• What is expected
Looking at the entries below, state how many lines contain the word "Before". Give the number alone.

*** Data section Section Begins ***

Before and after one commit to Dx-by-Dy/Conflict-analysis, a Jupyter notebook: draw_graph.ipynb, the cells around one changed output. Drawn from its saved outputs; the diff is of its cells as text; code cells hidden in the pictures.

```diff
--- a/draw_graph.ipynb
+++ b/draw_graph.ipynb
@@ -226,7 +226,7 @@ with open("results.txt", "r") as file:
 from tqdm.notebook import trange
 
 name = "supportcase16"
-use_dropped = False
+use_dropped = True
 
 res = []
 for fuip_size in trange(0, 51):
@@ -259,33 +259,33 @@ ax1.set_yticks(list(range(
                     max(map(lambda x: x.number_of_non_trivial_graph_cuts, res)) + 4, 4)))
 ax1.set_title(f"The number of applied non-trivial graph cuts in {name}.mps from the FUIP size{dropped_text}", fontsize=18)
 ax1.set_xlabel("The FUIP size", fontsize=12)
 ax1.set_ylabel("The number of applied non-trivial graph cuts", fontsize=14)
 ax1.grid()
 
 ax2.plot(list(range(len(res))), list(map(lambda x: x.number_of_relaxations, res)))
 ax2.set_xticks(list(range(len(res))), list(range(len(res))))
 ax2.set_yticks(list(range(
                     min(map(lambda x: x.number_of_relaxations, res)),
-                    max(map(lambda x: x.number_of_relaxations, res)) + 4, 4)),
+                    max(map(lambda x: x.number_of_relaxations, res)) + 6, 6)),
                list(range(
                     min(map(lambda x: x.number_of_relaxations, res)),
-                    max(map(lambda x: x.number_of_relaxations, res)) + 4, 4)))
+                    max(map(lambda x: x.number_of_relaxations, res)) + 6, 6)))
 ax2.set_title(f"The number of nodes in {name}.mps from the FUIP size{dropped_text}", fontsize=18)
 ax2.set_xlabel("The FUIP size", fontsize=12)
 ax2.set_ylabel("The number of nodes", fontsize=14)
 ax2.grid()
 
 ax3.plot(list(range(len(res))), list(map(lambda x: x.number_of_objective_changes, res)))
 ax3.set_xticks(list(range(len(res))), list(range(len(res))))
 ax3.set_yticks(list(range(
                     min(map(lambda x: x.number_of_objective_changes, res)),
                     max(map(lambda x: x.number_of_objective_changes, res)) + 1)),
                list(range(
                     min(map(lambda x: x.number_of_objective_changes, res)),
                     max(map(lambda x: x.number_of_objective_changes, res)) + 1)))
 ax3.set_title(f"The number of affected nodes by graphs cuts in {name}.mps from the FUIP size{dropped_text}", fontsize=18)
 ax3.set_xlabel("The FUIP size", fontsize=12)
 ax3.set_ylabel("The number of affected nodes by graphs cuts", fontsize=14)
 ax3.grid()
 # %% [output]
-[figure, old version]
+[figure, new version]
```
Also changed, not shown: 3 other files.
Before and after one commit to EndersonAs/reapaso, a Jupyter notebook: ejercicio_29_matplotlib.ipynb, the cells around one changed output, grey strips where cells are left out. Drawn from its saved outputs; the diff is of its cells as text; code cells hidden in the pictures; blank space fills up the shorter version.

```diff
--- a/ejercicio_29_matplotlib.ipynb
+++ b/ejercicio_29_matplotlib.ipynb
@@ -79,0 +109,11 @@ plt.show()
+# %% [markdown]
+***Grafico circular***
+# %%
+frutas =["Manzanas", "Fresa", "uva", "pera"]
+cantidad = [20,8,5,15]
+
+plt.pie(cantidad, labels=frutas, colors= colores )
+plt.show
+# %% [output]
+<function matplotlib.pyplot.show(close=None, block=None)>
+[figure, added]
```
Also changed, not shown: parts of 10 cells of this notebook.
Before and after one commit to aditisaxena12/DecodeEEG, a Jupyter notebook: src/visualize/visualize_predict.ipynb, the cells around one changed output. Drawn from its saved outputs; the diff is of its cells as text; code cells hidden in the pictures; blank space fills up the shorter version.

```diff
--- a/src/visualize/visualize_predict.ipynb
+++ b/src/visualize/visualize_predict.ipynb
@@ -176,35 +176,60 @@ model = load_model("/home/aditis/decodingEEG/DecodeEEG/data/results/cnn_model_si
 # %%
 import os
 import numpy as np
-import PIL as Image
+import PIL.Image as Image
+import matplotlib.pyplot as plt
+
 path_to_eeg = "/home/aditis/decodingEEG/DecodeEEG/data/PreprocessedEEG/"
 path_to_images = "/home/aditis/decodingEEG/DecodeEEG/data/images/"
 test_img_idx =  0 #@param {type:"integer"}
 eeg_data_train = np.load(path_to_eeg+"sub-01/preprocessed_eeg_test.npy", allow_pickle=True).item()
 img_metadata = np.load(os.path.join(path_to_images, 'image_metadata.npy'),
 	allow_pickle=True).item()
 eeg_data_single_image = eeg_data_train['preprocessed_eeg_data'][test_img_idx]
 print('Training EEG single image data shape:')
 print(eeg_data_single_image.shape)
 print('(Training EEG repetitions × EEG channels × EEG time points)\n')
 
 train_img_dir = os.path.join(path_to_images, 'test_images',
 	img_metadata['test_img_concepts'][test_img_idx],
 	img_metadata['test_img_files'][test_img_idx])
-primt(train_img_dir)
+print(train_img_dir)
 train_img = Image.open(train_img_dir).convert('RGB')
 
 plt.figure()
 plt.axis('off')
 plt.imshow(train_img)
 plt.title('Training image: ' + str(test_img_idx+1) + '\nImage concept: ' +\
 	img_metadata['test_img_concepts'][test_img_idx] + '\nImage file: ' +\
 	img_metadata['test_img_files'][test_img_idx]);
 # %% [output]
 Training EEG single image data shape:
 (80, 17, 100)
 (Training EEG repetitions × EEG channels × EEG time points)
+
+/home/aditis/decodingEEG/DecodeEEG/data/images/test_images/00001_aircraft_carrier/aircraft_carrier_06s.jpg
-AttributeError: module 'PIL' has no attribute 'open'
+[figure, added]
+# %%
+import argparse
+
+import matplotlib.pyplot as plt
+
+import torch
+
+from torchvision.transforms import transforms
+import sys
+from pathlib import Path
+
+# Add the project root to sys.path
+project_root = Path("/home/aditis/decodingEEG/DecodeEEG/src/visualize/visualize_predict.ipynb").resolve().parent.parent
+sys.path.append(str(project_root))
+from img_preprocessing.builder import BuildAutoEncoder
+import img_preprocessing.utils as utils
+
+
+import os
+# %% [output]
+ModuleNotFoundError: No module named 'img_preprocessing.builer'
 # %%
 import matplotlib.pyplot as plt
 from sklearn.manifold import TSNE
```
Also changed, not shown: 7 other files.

*** Data section Section Ends ***

• Expected answer
3